The focused approach to training saw Gerda post eye-catching times in 2016. She finished 13th in the Dublin Marathon with a 2:51:31, was 14th at Two Oceans in 4:15:44, and then took 14th position at Comrades in 7:08:23. In 2017 she won the mass race at the Great North Run Half Marathon in the UK in 1:17:47 and shot up to fourth at Comrades in 6:45:45, and that led her to decide to go all-in with her running. “I had never known I had a talent for running, because I was never exposed to endurance training, but with the success I was enjoying, I decided to resign my job and see where running could take me. I felt I had nothing to lose, because I can always go back to my job.”

That saw her blitz a 2:37:22 PB to finish 12th at the Valencia Marathon in Spain late last year, and this year, prior to her Oceans win, she won the Standard Chartered Dubai 10km in a huge PB of 34:35, and with Oceans now behind her, the focus has shifted back to Comrades. “It’s a huge dream of mine to win Comrades, but I can’t say for sure now if I can do it this year. If not this year, then next year, or the year after that… I will keep on trying, but will have to see how I recover from Two Oceans first, because it’s a dangerous trap to fall into pushing too hard, too quickly. Luckily we have 10 weeks between the two big races this year, so there is enough time for recovery and no need to rush back into training.

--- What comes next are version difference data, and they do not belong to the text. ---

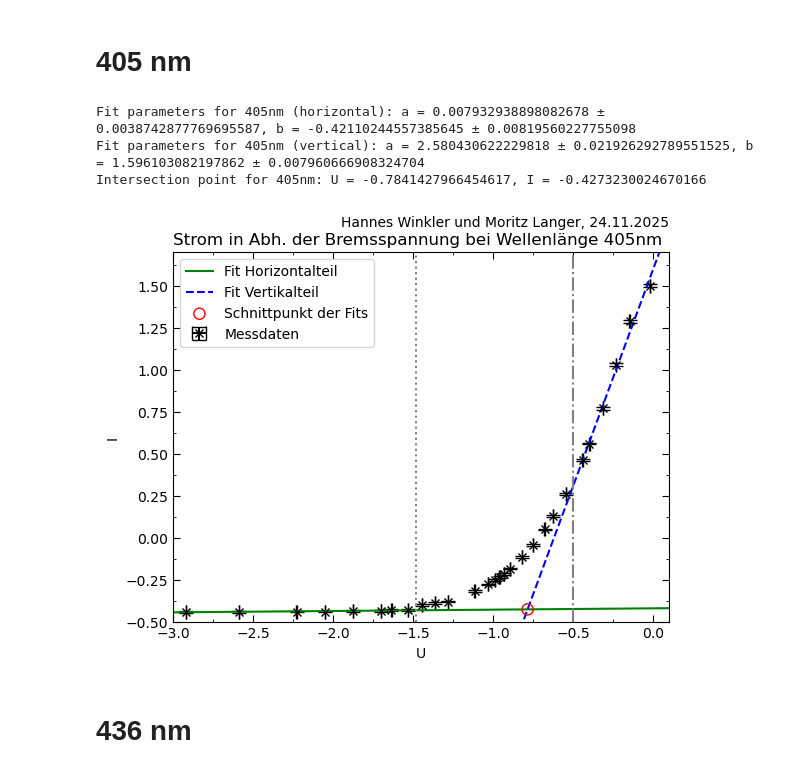
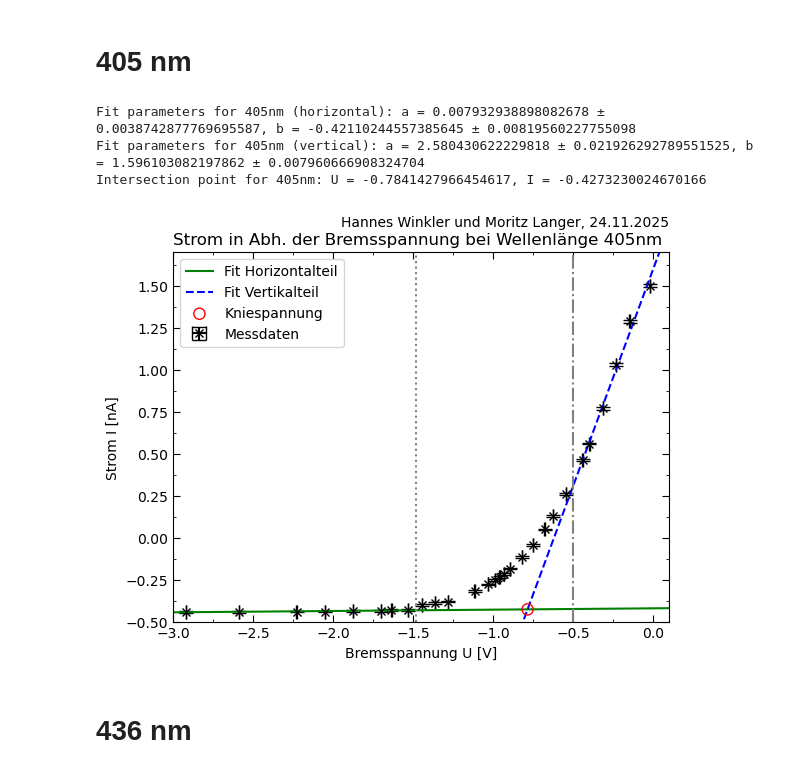
Before and after one commit to Bonsai-Tr33/C-Praktikum, a Jupyter notebook: 45/Evaluation/2.1.ipynb, the cells around one changed output. Cells and saved outputs as stored; diff of their text form; code cells hidden in the pictures.

```diff
--- a/45/Evaluation/2.1.ipynb
+++ b/45/Evaluation/2.1.ipynb
@@ -56,6 +56,8 @@ def intersect(m1, m2, a1, a2):
 
 e = 1.602176634 * 10**(-19)  # elementary charge in C
 c = 299792458  # speed of light in m/s
+# %%
+Knsp = 'Kniespannung'
 # %% [markdown]
 # 366 nm
 # %%
@@ -154,37 +159,37 @@ print(f'Intersection point for 405nm: U = {U405_intersect}, I = {I405_intersect}
 plt.errorbar([x[0] for x in U405], [x[0] for x in I405],xerr=[x[1] for x in U405], yerr=[x[1] for x in I405], capsize=5, label='Messdaten', color='black', marker='x', linestyle='None') # plot with error bars
 plt.plot(fit_range, lin(fit_range, params405H[0], params405H[1]), label='Fit Horizontalteil', color='green') # plot fit line
 plt.plot(fit_range, lin(fit_range, params405V[0], params405V[1]), label='Fit Vertikalteil', color='blue', linestyle='--') # plot fit line
 plt.axvline(x=-1.48, color='grey', linestyle=':')
 plt.axvline(x=-0.5, color='grey', linestyle='-.')  # vertical line at x = -0.5
-plt.scatter(U405_intersect, I405_intersect, edgecolors='Red', facecolors='none', label='Schnittpunkt der Fits', zorder=10, s=65)  # plot intersection point
+plt.scatter(U405_intersect, I405_intersect, edgecolors='Red', facecolors='none', label=Knsp, zorder=10, s=65)  # plot intersection point
 
-plt.xlabel('U')
-plt.ylabel('I')
+plt.xlabel('Bremsspannung U [V]')
+plt.ylabel('Strom I [nA]')
 plt.title('Strom in Abh. der Bremsspannung bei Wellenlänge 405nm', loc='left')
 plt.text(1, 1.1, 'Hannes Winkler und Moritz Langer, 24.11.2025', ha='right', va='top', transform=plt.gca().transAxes, fontsize=10)
 plt.legend()
 
 # locating and arranging ticks
 plt.gca().yaxis.set_minor_locator(AutoMinorLocator(2))
 plt.gca().xaxis.set_minor_locator(AutoMinorLocator(2))
 # plt.xticks(np.arange(800000, 3000100, 200000))
 # plt.yticks(np.arange(8, 30, 1))
 plt.tick_params(axis='both', which='minor', direction='in', right=True, top=True)
 plt.tick_params(axis='both', which='major', direction='in', right=True, top=True, length=5)
 
 # limiting and setting plot layout
 plt.ylim(-0.5, 1.7)
 plt.xlim(-3, 0.1)
 # plt.tight_layout()
 
 # plot location
 plt.savefig(img_path / 'Planck405.png')
 plt.show() # shows plot every run of the code, used for debugging
 # %% [output]
 Fit parameters for 405nm (horizontal): a = 0.007932938898082678 ± 0.0038742877769695587, b = -0.42110244557385645 ± 0.00819560227755098
 Fit parameters for 405nm (vertical): a = 2.580430622229818 ± 0.021926292789551525, b = 1.596103082197862 ± 0.007960666908324704
 Intersection point for 405nm: U = -0.7841427966454617, I = -0.4273230024670166
-[figure, old version]
+[figure, new version]
 # %% [markdown]
 # 436 nm
 # %%
```
Also changed, not shown: parts of 4 cells of this notebook, 5 other files.
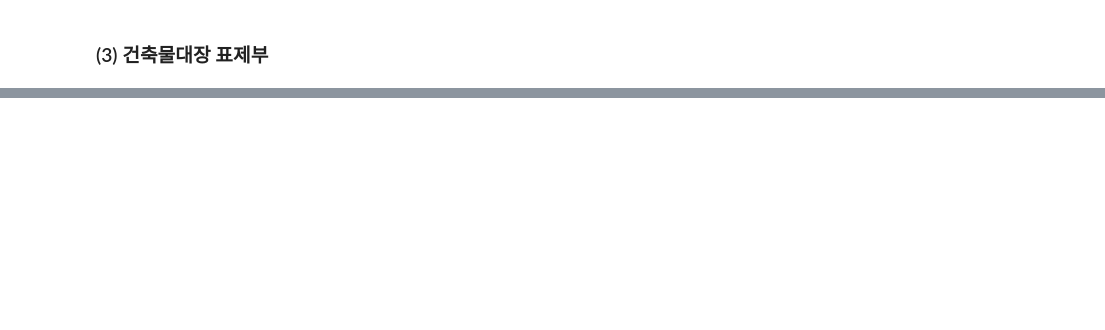
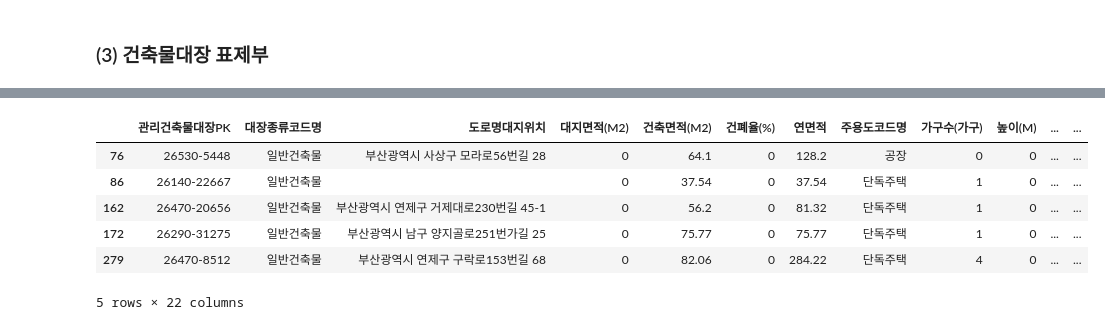
Before and after one commit to givemetarte/dask-bigdata-tutorial, a Jupyter notebook: merge-flooding-data.ipynb, the cells around one changed output, grey strips where cells are left out. Cells and saved outputs as stored; diff of their text form; code cells hidden in the pictures; blank space fills up the shorter version.

```diff
--- a/merge-flooding-data.ipynb
+++ b/merge-flooding-data.ipynb
@@ -109,0 +102,39 @@ Wall time: 1.61 s
+# %%
+%%time
+
+columns = ["관리건축물대장PK","대장구분코드","대장구분코드명","대장종류코드","대장종류코드명","대지위치", \
+            "도로명대지위치","건물명","시군구코드","법정동코드","대지구분코드","번","지","특수지명", \
+            "블록","로트","외필지수","새주소도로코드","새주소법정동코드","새주소지상지하코드","새주소본번", \
+            "새주소부번","동명","주부속구분코드","주부속구분코드명","대지면적(M2)","건축면적(M2)", \
+            "건폐율(%)","연면적","용적률산정연면적","용적률","구조코드","구조코드명","기타구조", \
+            "주용도코드","주용도코드명","기타용도","지붕코드","지붕코드명","기타지붕","세대수(세대)", \
+            "가구수(가구)","높이(M)","지상층수","지하층수","승용승강기수","비상용승강기수","부속건축물수", \
+            "부속건축물면적","총동연면적","옥내기계식대수(대)","옥내기계식면적","옥외기계식대수(대)", \
+            "옥외기계식면적","옥내자주식대수(대)","옥내자주식면적","옥외자주식대수(대)","옥외자주식면적", \
+            "허가일","착공일","사용승인일","허가번호년","허가번호기관코드","허가번호기관코드명", \
+            "허가번호구분코드","허가번호구분코드명","호수(호)","에너지효율등급","에너지절감율", \
+            "에너지EPI점수","친환경건축물등급","친환경건축물인증점수","지능형건축물등급","지능형건축물인증점수", \
+            "생성일자","내진설계적용여부","내진능력"]
+
+building = dd.read_csv("data/rawdata/building/표제부/mart_djy_03.txt", sep = "\|", engine='python', dtype=str, \
+                    on_bad_lines='skip', keep_default_na=False, encoding = "cp949", header=None, names=columns)
+print(f"건축물대장 표제부의 분할된 개수는 {building.npartitions}개입니다.")
+
+busan_building = building[["관리건축물대장PK","대장종류코드명","도로명대지위치","시군구코드","시군구코드", \
+                     "대지면적(M2)","건축면적(M2)","건폐율(%)", "연면적","주용도코드명","가구수(가구)","높이(M)","지상층수","지하층수", \
+                     "사용승인일","허가번호기관코드","내진설계적용여부", \
+                     "친환경건축물등급","친환경건축물인증점수","지능형건축물등급","지능형건축물인증점수","내진설계적용여부","내진능력"]]
+
+busan_building["시도코드"] = building.apply(make_sido_code, axis=1, meta=object)
+busan_building = busan_building[busan_building["시도코드"] == "26"].drop(["시군구코드"], axis=1)
+
+# preprocessing
+busan_building["관리건축물대장PK"] = busan_building["관리건축물대장PK"].map(lambda x: x.strip())
+busan_building = busan_building.drop("시도코드", axis=1)
+
+# convert dask to pandas
+busan_building = busan_building.compute()
+
+# save csv
+busan_building.to_csv("data/refined-data/busan-표제부.csv", encoding="utf-8", index=False)
+# %% [output]
@@ -109,0 +143,7 @@ Wall time: 1.61 s
+|  | 관리건축물대장PK | 대장종류코드명 | 도로명대지위치 | 대지면적(M2) | 건축면적(M2) | 건폐율(%) | 연면적 | 주용도코드명 | 가구수(가구) | 높이(M) | ... | ... |
+| 76 | 26530-5448 | 일반건축물 | 부산광역시 사상구 모라로56번길 28 | 0 | 64.1 | 0 | 128.2 | 공장 | 0 | 0 | ... | ... |
+| 86 | 26140-22667 | 일반건축물 |  | 0 | 37.54 | 0 | 37.54 | 단독주택 | 1 | 0 | ... | ... |
+| 162 | 26470-20656 | 일반건축물 | 부산광역시 연제구 거제대로230번길 45-1 | 0 | 56.2 | 0 | 81.32 | 단독주택 | 1 | 0 | ... | ... |
+| 172 | 26290-31275 | 일반건축물 | 부산광역시 남구 양지골로251번가길 25 | 0 | 75.77 | 0 | 75.77 | 단독주택 | 1 | 0 | ... | ... |
+| 279 | 26470-8512 | 일반건축물 | 부산광역시 연제구 구락로153번길 68 | 0 | 82.06 | 0 | 284.22 | 단독주택 | 4 | 0 | ... | ... |
+5 rows × 22 columns
```
Also changed, not shown: parts of 17 cells of this notebook.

Another factor counting in Gerda’s favour is her balanced approach to training. She doesn’t believe in just doing high mileage, preferring to run a steady, manageable amount of kays and supplementing that with cross-training in the form of cycling, swimming, walking and hiking. “I still run six days a week, but the cross-training helps me to save my legs. It works for me, so I’m sticking to that plan for Comrades. I also incorporate a lot of trail running in my programme, especially when I’m recovering, because the impact is less, and I use steep trails for strength work. I think that should be an important part of any runner’s routine, even if you’re training for a flat marathon.”

Looking ahead, Gerda says she is planning a big announcement soon about her plans for later this year – it sounds like a ‘Big City Marathon’ is on the cards, and she says she is equally excited about pursuing the marathon as she is about ultras, thanks to that 2:37 in Spain. “I went into ultras immediately when I discovered I could run, and while I do believe that ultras can kill your speed for marathons, I also believe it comes down to your training, and how you manage your body. Some women could maintain speed for the shorter distances even though they ran ultras, like Frith, and given my training methodology, I think I can too, so I am certainly looking forward to my next marathon.”

Gerda and Duncan are currently living in SA for a while, but will be moving to France in June, after the Comrades. They have been renovating a house in Sainte Foy, in the French Alps region, so she will have plenty of mountain trails to run, hike and mountain bike on. “I enjoy the mountains and I spend as much time outdoors as I can. I don’t like sitting around. In Dubai, there are mountains about one and a half hours’ drive from the city, where it looks like a Mars landscape. We did our best to escape the city often for camping weekends away, but in summer it is impossible to go outside, let alone train, so I am actually fortunate now to escape that heat and am looking forward to training in the Alps… But first I am focusing on the Comrades. Really looking forward to the race.”

Images: Jetline Action Photo, Shaun Roy/ImageSA & Roger Sedres/ImageSA